AVAILABLE RECORDS section start
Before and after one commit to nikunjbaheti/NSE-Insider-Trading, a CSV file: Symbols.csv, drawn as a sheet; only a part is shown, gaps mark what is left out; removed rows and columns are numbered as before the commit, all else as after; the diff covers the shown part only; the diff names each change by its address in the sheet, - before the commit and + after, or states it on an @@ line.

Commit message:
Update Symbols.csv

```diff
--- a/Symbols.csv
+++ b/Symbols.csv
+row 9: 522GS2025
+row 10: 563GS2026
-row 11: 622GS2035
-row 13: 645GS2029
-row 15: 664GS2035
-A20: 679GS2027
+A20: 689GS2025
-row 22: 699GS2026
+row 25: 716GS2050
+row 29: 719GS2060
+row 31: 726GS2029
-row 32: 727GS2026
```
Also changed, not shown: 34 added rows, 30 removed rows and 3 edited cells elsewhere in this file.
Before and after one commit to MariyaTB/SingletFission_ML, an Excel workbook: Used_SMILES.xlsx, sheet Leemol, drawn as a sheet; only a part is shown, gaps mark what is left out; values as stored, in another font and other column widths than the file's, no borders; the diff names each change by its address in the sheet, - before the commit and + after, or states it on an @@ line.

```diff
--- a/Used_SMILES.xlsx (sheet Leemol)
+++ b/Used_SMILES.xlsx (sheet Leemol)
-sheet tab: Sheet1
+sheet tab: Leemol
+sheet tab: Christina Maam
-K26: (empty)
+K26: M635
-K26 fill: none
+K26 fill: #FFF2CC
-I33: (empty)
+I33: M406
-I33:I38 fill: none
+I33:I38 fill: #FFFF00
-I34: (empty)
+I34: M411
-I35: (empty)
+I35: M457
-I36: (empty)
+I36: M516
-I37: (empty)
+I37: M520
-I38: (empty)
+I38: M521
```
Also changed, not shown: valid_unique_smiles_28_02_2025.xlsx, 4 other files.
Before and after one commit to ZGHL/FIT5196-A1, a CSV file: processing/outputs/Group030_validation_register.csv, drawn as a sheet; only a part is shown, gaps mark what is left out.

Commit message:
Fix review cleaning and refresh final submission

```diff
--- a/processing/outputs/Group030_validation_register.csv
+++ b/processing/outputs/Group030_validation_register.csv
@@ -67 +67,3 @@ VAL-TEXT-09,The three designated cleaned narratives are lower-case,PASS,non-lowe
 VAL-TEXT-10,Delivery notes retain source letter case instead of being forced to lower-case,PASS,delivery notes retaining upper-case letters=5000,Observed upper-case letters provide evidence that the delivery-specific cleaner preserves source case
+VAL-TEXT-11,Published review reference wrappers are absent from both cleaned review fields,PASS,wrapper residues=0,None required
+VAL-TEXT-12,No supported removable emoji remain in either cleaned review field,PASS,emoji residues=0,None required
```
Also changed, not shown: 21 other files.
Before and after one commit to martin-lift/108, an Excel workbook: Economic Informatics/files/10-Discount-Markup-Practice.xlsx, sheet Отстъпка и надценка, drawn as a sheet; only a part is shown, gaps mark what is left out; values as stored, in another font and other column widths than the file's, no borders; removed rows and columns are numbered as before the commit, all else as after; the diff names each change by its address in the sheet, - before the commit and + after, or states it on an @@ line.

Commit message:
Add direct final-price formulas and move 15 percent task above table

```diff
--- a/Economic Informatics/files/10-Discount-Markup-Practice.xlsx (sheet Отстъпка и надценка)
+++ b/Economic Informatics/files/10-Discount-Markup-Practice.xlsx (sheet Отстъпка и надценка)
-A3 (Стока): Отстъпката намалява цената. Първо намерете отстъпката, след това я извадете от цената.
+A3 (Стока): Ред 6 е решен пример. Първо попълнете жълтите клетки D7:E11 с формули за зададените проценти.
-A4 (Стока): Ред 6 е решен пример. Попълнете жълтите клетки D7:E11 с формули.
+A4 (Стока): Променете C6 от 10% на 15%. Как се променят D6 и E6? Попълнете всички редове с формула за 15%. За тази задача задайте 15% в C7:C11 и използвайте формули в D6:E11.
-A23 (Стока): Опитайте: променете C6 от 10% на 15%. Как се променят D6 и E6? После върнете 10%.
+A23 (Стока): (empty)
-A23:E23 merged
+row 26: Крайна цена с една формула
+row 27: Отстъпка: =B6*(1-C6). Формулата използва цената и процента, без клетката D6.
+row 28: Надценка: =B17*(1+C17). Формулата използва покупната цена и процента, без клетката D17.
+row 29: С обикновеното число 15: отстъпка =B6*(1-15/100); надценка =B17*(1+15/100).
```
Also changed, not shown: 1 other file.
AVAILABLE RECORDS section end
WORK INSTRUCTIONS >>
If a line in the entries above has the word "empty", copy it.

TASK RESPONSE >>
-K26: (empty)
-I33: (empty)
-I34: (empty)
-I35: (empty)
-I36: (empty)
-I37: (empty)
-I38: (empty)
+A23 (Стока): (empty)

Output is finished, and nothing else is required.